Local farmer Ibrahim Mohamedou waters his plants with a watering can at an IFAD-supported nursery, part of an anti-desertification programme near the village of Zabon Mousso. Ibrahim, who has been working on nursery projects such as this one for over ten years, says of his work: 'I am always encouraged to continue this work when I see my trees growing big. When people don't look after them it makes me very angry'.

Participatory methods to help farmers adapt to climate change

Photo credit: SciDevNet

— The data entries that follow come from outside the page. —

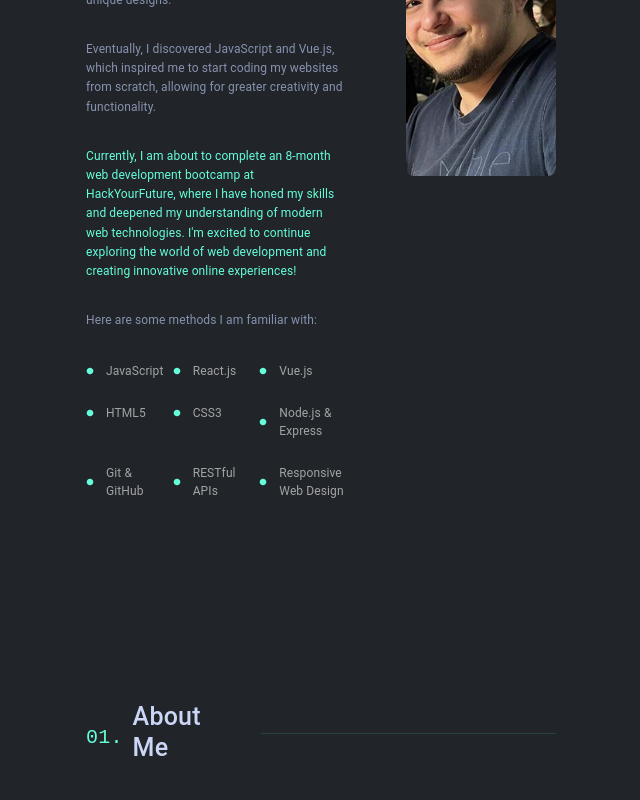
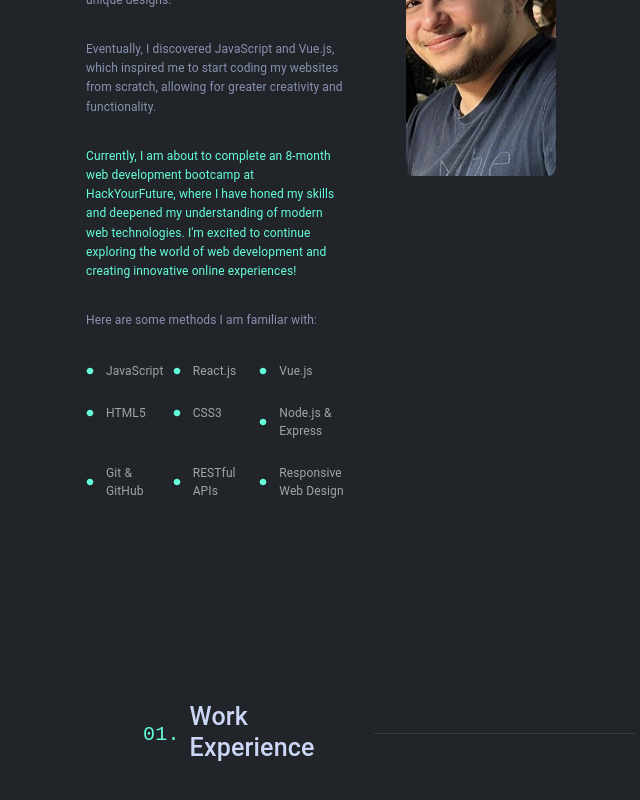
Before and after one commit to FurkannOzbek/personal-site-react, a Next.js app: page / in a window 1280 px wide. Shown: the part 1156-1956 px from the top of the page, without its empty margins (319-959 px from the left). Built offline with nearby package versions, Linux system fonts and the light colour scheme.

Commit message:
Work experience section location fix

```diff
--- a/components/SectionTitle.jsx
+++ b/components/SectionTitle.jsx
@@ -19,6 +19,7 @@ export default function SectionTitle({ title }) {
           color: "#64ffda",
           fontWeight: "400",
           fontSize: "clamp(16px,3vw,20px)",
+          mb: "5px",
         },
         "&::after": {
           display: "flex",
--- a/components/WorkExperience.jsx
+++ b/components/WorkExperience.jsx
@@ -10,8 +10,8 @@ export default function WorkExperience() {
         component="section"
         sx={{
           display: "flex",
-          ml: { lg: "25%", md: "15%", sm: "5%", xs: "1%" },
-          mr: { lg: "25%", md: "15%", sm: "5%", xs: "1%" },
+          ml: { lg: "30%", md: "15%", sm: "5%", xs: "1%" },
+          mr: { lg: "20%", md: "15%", sm: "5%", xs: "1%" },
           flexDirection: "column",
           alignItems: "flex-start",
           justifyContent: "center",
@@ -22,7 +22,7 @@ export default function WorkExperience() {
         }}
       >
         {/* Title */}
-        <SectionTitle title={"About Me"} />
+        <SectionTitle title={"Work Experience"} />
       </Box>
     </FadeInSection>
   );
```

Local farmer Ibrahim Mohamedou waters his plants with a watering can at an IFAD-supported nursery, part of an anti-desertification programme near the village of Zabon Mousso. Ibrahim, who has been working on nursery projects such as this one for over ten years, says of his work: ‘I am always encouraged to continue this work when I see my trees growing big. When people don’t look after them it makes me very angry’.

Project initiated to build resilient farming systems

by Samuel Hinneh

“The CGIAR system through the [Research Program on] CCAFS is willing through these kind of projects to generate the scientific knowledge and evidence about agricultural options that can work well in West Africa.” Jules Bayala, World Agroforestry Centre (ICRAF)

Speed read

  • The project is being implemented in Burkina Faso, Ghana, Niger and Senegal
  • It aims to use participatory methods to help farmers adapt to climate change
  • An expert suggests a need for including fish culture and rural poultry farming

A large-scale project that seeks to help smallholders adapt toclimate change by practising agricultural systems that integrate tree planting, rearing of livestock and crop production has begun in West Africa.

The Building Resilient Agro-forestry Pastoral Systems through Participatory Action Research (BRAS-PAR) project aims to improve the understanding of farmers’ perceptions and demands by addressing barriers to technology adoption while taking into consideration genderand social differentiation.

Robert B. Zougmoré, who leads CGIAR’s Research Program on Climate Change, Agriculture and Food Security (CCAFS) in West Africa, says the project’s work plans include assessment of needs to build the capacity of stakeholders in adaptation planning.

Read the full article: SciDevNet

Published by

Willem Van Cotthem

Honorary Professor of Botany, University of Ghent (Belgium). Scientific Consultant for Desertification and Sustainable Development.